I believe in responsible pet ownership. I also know they must hate leashes. I know I do. I have always tried to give my animals the freedom to be themselves whenever possible. I have explained this philosophy to Stubby on countless occasions. I have even shouted this philosophy to Stubby on many occasions. But being a dog, processing this philosophy into dog think always seems to settle in as, "Yee Ha, we're going to woods. I can be as loose as a goose and do whatever I want. Yeah I know he doesn't like it when I jump the wall, but the wall is there and needs to be jumped. The smells are always smellier on the other side."

With two different minds, Stubby and I begin our ritual of walking in the woods. She cannot wait and I of course want to make her wait. I want to trim the mania and bulging dog eyeball moments to a minimum right out of the gate. Start out with control and I am more likely to have some left when we come back.

So it all starts with crossing the road. That damn road. The road that cost Stubby one of her legs. The road that everyone but the residents speeds on. I am no fool. Well, I like to feed the illusion anyway. I know Stubby does what Stubby wants when she knows my eyes and ears are employed elsewhere. But when we approach the road I have a very specific ritual I make her suffer through.

"Sit", I say in my commanding dog owner voice. Stubby sits or lays. I gave up trying to get her to know the difference. At least she is still.

"Now Stub, look left", as I look left. Of course she looks at me.

"Now look right", and I look right. She is still staring at me.

"Look left again Stubb", and I look left. For some reason she always does look left the last time. Maybe she has figured out the short cut. I don't know. But as soon I say it, she is up and ready to cross when I utter that magical word, "Okay".

Once across the road, she dashes down the trail she wants to head. I always pick the other one. Why? I guess because these walks have a purpose. To instill some semblance of order in a disordered mind. So she always has to be reined in with a sharp whistle and reverse her course to suit mine. She switches her choices so often, I now wonder if she is not using some reverse psychology on me. My mind always goes back to that short cut moment when we cross the road.

We begin our walk in a counterclockwise direction on Trail #1. I am never sure why they numbered the trails as there are only two, but they did. I would have labeled them differently. One would be called "This Way" and the other one would become "That Way". They both come back to "Right Here" anyway because "That Way" runs into "This Way" and they become one always finishing "Right Here". The possibilities are not even close to endless.

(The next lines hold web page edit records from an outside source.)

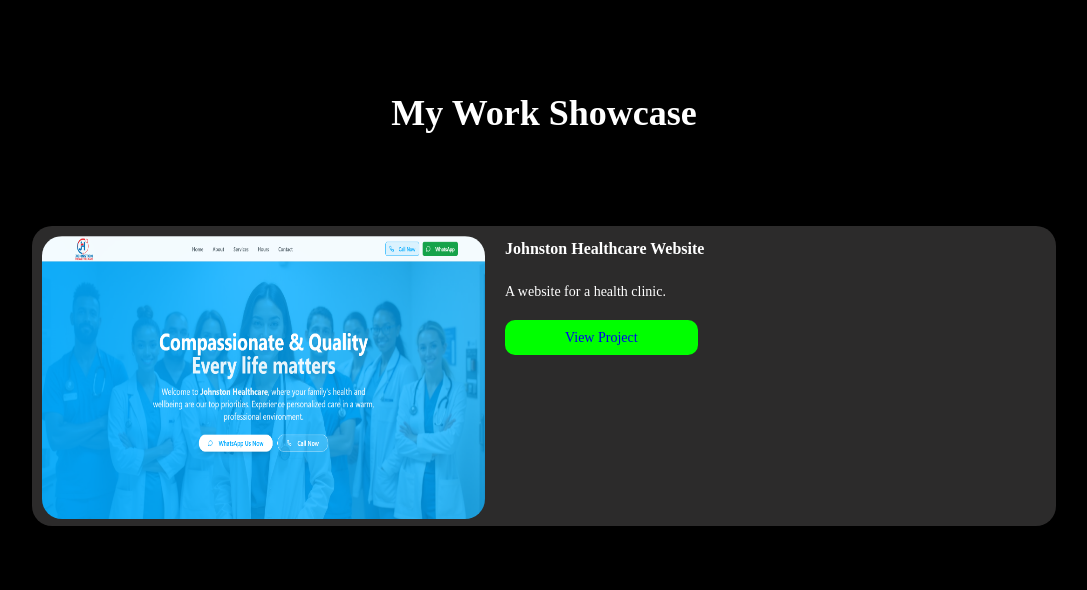
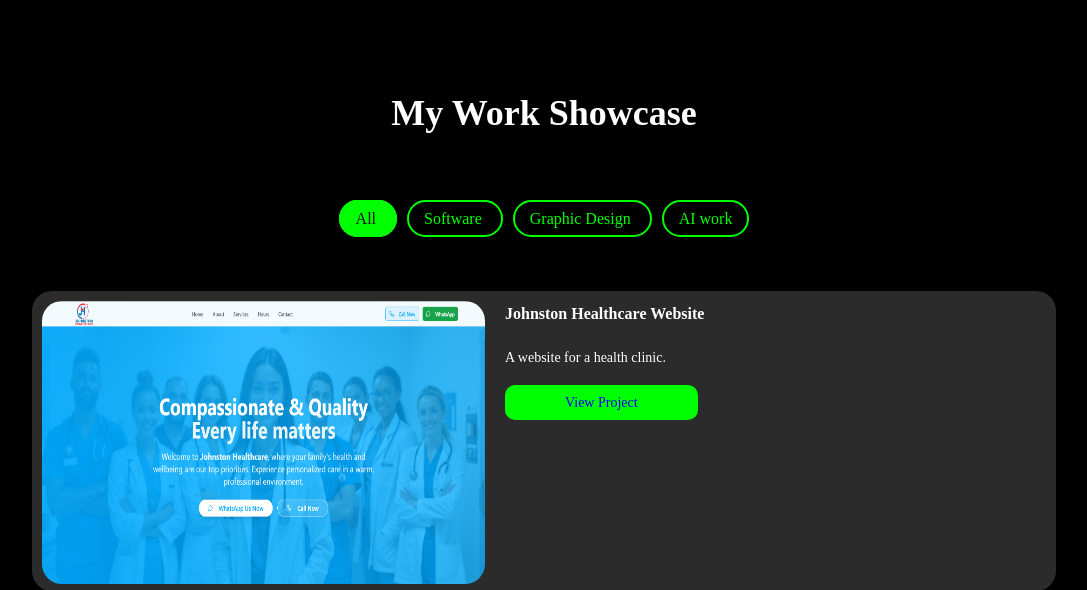
Before and after one commit to Polymathh/myportfoilio, a Django app: page / in a window 1280 px wide. Shown: the part 1465-2055 px from the top of the page, without its empty margins (96-1183 px from the left). Run offline with Django 5.2, Linux system fonts and the light colour scheme; data comes from the database, SQL or seed files in the repository.

Commit message:
initial commit

```diff
--- a/portfolio_project/main/static/css/styles.css
+++ b/portfolio_project/main/static/css/styles.css
@@ -8,8 +8,6 @@ nav ul li a{ text-decoration: none; color: #fff; font-weight: 400; font-size: 14
 nav ul li a:hover { color: #00FF00; } .hero{ text-align: center; padding: 6rem 2rem; }
 .hero h1{ font-size: 36px; padding-bottom: 14px; padding-top: 80px; font-weight: 600; }
 #p1{ font-size: 32px; font-weight: 500; padding-bottom: 14px;}
-
-
 #p2{ font-size: 24px; font-weight: 400; padding-bottom: 180px; }
 .hero .socials{ display: flex; justify-content: center; gap: 74px; }
 .hero .socials img{ width: 50px; transition: 0.3s; filter: brightness(0) invert(1); }
@@ -35,6 +33,26 @@ nav ul li a:hover { color: #00FF00; } .hero{ text-align: center; padding: 6rem 2
 /* projects section */
 .projects { padding: 5rem 10%; text-align: center; }
 .projects h2 { padding-bottom: 63px; }
+.project-nav {
+  margin: 0; padding-bottom: 40px;
+}
+.project-nav a {
+  background: transparent;
+  border: 2px solid #0f0;
+  color: #0f0;
+  padding: 8px 15px;
+  margin: 5px;
+  border-radius: 20px;
+  text-decoration: none;
+  transition: 0.3s;
+}
+.project-nav a.active,
+.project-nav a:hover {
+  background: #0f0;
+  color: #111;
+}
+
+
 .project-grid { display: grid; grid-template-columns: repeat(auto-fit, minmax(300px, 1fr)); gap: 47px; }
 .project-card { gap: 10px; display: flex; height: 300px; background: #2c2b2b; padding: 10px; border-radius: 20px; text-align: left; transition:0.3s; width: 1024px; height: 300px; margin: 20px auto; }
 .project-card:hover { transform: translateY(-6px); box-shadow: 0 0 18px rgba(0, 255, 102, 0.9); }
@@ -130,7 +148,10 @@ nav ul li a:hover { color: #00FF00; } .hero{ text-align: center; padding: 6rem 2
     .project-card h3 { font-size: 16px; font-weight: 600; margin-left: 10px; margin-bottom: 10px; }
     .project-card p { font-size: 14px; font-weight: 400; margin-left: 10px; margin-bottom: 40px; }
     .project-card .btn { background: #00FF00; width: 500px; padding: 5px 60px; border-radius: 10px; cursor: pointer; margin-top: auto; }
-
+    .project-nav a {
+      font-size: 14px;
+      padding: 6px 12px;
+    }
     .contact h2{padding-top: 60px;}
     .contact p{font-size: 12px;}
     .contact .container {
--- a/portfolio_project/main/templates/home.html
+++ b/portfolio_project/main/templates/home.html
@@ -61,6 +61,21 @@
            <!-- Project -->
             <section id="projects" class="projects">
                 <h2>My Work Showcase</h2>
+
+                <!-- Nav bar -->
+                <div class="project-nav">
+                    <a href="?category=all"
+                    class="filter-btn {% if request.GET.category == 'all' or not request.GET.category %}active{% endif %}">
+                    All
+                    </a>
+                    {% for key, label in categories %}
+                    <a href="?category={{ key }}#projects"
+                        class="filter-btn {% if request.GET.category == key %}active{% endif %}">
+                        {{ label }}
+                    </a>
+                    {% endfor %}
+                </div>
+
                 <div class="project-grid">
                     {% for project in projects %}
                         <div class="project-card">
@@ -127,6 +142,28 @@
                     navLinks.classList.remove("show");
                   });
                 });
+
+                const filterBtns = document.querySelectorAll(".filter-btn");
+                const projectCards = document.querySelectorAll(".project-card");
+
+                filterBtns.forEach(btn => {
+                btn.addEventListener("click", () => {
+                    // remove active class
+                    filterBtns.forEach(b => b.classList.remove("active"));
+                    btn.classList.add("active");
+
+                    const filter = btn.getAttribute("data-filter");
+
+                    projectCards.forEach(card => {
+                    if (filter === "all" || card.dataset.category === filter) {
+                        card.style.display = "block";
+                    } else {
+                        card.style.display = "none";
+                    }
+                    });
+                });
+                });
+
               </script>
 
 
```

I stay on the trail. Stubby doesn't. The classic dog, she crisscrosses the trail with nose to the ground. When we first began these walks when she was a puppy and still had all four legs, I did my best to turn her into the poster dog of good behaviour. Tried to keep her at my heel and looking at me with adoring eyes. I managed the adoring eyes thing, but I just had to give her the back and forth thing. I settled on being able to see her. After all, she almost always came instantly when I whistled or clapped my hands, or shouted until I was blue in the face.

I always come back from our walks or rides wondering about this "Dog Training" idea. Do we train them or do they train us? I have allowed my original purpose and intent to be molded and tweaked by this animal who is supposedly of lesser intelligence than I. If I was keeping score, I get the feeling I would not be winning. Thankfully neither of us seem to care who is winning.